IPL step aside, the king of the jungle is here
Never in my dreams did I imagine I'd get close to lions, touch and play with cubs. Getting up close with the King of the Jungle (or his little ones anyway) was a humbling experience, writes G Krishnan.india Updated: May 04, 2009 00:06 IST
Never in my dreams did I imagine I'd get close to lions, touch and play with cubs. Getting up close with the King of the Jungle (or his little ones anyway) was a humbling experience.
The chance to take in the wildlife in South Africa has been too good to resist. Besides my love for animals, I had to also do it for my four-year-old son, Aman, who has been asking me since I arrived here, "Appa, did you see lion?"

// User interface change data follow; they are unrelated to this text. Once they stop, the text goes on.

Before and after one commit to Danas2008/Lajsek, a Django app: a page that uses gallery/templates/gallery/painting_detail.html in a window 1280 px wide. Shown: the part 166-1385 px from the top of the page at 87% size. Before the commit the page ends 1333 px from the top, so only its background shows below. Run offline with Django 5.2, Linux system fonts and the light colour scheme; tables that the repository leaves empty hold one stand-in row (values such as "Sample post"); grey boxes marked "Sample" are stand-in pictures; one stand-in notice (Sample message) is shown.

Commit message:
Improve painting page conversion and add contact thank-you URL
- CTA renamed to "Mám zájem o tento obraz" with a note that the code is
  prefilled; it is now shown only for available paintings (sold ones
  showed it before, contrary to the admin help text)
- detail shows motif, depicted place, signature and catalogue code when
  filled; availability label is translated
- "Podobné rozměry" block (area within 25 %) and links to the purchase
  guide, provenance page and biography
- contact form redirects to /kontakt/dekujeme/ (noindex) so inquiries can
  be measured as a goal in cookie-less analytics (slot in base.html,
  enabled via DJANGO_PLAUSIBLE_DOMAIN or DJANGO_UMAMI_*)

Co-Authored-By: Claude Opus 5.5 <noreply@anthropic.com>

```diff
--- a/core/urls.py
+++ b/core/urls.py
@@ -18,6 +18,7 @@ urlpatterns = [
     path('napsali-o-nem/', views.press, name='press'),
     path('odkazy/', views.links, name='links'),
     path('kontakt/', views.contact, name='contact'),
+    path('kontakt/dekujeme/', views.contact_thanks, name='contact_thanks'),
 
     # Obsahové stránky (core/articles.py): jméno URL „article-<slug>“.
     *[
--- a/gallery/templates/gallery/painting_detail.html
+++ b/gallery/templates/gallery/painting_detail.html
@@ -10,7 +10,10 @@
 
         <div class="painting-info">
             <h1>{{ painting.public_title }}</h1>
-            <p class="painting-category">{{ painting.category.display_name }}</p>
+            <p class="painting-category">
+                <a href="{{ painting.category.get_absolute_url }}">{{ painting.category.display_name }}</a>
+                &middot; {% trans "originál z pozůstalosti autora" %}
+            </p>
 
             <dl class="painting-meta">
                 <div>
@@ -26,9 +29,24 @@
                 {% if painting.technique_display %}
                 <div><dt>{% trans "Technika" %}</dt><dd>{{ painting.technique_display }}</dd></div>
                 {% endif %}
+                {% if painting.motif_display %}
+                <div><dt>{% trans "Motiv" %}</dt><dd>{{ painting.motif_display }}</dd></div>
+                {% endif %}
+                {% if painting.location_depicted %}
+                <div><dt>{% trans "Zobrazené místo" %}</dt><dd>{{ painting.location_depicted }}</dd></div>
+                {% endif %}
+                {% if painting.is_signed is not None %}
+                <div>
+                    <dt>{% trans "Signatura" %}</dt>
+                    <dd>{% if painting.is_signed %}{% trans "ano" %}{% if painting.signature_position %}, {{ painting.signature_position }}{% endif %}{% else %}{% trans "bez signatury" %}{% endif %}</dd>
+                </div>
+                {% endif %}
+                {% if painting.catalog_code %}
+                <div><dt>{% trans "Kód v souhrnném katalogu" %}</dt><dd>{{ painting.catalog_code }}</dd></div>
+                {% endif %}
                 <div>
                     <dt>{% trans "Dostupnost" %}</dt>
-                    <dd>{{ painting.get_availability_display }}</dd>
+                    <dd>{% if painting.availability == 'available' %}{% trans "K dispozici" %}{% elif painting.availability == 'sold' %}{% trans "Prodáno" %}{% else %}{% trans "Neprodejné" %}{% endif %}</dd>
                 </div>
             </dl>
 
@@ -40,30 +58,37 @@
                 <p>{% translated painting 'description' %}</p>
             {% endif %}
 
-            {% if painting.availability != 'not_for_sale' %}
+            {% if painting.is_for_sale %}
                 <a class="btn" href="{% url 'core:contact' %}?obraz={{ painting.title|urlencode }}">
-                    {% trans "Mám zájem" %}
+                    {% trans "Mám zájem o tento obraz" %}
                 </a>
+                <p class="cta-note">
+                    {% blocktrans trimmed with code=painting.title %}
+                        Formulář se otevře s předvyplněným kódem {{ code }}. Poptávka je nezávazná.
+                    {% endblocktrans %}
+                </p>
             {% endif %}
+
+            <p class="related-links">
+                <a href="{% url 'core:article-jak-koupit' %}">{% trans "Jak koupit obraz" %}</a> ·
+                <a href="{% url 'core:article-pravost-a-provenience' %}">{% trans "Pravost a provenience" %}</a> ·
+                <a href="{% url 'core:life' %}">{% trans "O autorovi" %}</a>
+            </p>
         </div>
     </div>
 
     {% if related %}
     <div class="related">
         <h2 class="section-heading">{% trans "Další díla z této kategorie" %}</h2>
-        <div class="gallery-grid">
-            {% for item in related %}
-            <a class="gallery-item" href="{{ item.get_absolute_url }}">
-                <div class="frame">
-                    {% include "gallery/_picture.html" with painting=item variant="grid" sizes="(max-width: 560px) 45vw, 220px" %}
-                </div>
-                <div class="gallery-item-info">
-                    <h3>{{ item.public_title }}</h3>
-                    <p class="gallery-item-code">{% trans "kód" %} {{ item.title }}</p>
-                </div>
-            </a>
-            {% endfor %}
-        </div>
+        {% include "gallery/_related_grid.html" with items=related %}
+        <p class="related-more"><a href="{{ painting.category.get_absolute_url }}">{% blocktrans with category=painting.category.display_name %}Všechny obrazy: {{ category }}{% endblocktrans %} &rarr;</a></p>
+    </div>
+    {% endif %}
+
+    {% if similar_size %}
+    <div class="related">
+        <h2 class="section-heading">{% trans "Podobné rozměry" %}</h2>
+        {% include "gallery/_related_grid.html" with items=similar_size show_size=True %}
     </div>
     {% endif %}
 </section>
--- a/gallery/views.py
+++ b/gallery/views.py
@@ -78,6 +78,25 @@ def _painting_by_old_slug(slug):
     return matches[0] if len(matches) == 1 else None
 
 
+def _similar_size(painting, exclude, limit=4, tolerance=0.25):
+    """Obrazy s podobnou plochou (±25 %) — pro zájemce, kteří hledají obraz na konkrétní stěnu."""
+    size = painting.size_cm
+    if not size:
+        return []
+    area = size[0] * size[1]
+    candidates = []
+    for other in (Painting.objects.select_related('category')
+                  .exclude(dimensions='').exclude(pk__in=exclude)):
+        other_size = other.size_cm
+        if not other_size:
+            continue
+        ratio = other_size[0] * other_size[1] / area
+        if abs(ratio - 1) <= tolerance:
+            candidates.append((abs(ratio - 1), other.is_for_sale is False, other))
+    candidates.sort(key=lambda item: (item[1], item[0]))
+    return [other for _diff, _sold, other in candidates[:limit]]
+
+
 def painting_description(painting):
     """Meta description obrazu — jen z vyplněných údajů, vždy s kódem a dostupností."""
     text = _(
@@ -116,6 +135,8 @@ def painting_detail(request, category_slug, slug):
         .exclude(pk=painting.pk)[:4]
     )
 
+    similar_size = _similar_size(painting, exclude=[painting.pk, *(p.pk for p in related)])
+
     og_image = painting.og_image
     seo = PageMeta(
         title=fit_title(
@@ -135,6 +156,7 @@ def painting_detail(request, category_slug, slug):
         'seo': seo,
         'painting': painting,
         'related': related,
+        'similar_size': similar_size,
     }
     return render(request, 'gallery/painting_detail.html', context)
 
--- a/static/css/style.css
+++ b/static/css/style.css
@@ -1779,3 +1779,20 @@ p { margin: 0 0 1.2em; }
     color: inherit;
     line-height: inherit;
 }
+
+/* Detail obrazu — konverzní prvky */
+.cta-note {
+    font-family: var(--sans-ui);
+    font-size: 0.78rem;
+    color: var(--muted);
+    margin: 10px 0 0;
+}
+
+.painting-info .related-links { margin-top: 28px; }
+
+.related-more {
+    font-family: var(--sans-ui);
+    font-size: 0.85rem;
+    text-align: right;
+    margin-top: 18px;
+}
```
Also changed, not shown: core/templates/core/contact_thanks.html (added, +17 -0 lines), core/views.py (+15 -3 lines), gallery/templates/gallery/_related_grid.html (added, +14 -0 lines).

Having found time away from work on Saturday morning, I visited Lion Park, not far from Johannesburg. This world charges an entry fee and warns: "All persons who enter the 'touch a cub' enclosure do so at their own risk and responsibility." But I was not deterred.
With only eight people allowed in at a time, I had to wait and grew anxious watching others cuddle the six-month-old cubs. When my turn came, I did not know where to begin. Two cubs were sleeping without a care while three others were in a playful mood. As I approached one in a corner, it grew curious. The cub started biting my knee but fortunately it did not get a good grip. As I squatted, I felt on top of the world.

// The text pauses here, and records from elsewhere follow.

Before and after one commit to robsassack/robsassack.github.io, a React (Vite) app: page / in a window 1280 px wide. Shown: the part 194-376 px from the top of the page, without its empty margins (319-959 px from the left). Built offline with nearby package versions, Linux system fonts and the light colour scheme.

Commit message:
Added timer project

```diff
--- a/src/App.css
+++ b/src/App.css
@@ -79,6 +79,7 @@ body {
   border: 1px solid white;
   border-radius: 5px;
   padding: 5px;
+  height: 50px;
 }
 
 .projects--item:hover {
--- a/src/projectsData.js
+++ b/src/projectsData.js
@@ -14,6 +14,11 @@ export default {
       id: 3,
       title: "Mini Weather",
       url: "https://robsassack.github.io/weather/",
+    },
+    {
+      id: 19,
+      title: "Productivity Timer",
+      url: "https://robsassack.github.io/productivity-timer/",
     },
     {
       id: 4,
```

It was like playing with dogs and cats, just that the cubs' paws were bigger. Another cub caught hold of my shirtsleeve and refused to let go. "Tap its nose and it will let go," said the staff manning the enclosure, but I did not want it to leave me.
If this was not enough, an even greater experience awaited at the third of four lion camps. My driver on the guided tour, Steven, suddenly jumped out and played with the fully-grown lions, patting them on the head, rubbing the neck and gently pushing them away. "I have raised them and they know me by my smell," Steven said. "They don't attack me."
The best moment came when a couple of curious lions came near the vehicle with only an iron fence separating them from us.
When some of us spoke to the lions, their expressions changed, the gold-coloured eyeballs glowing as if they were trying to make sense of what we were saying.
"I don't mind spending another hour here," said David Hobson, a fellow traveller. I could not disagree, and have lots to tell Aman when I return home.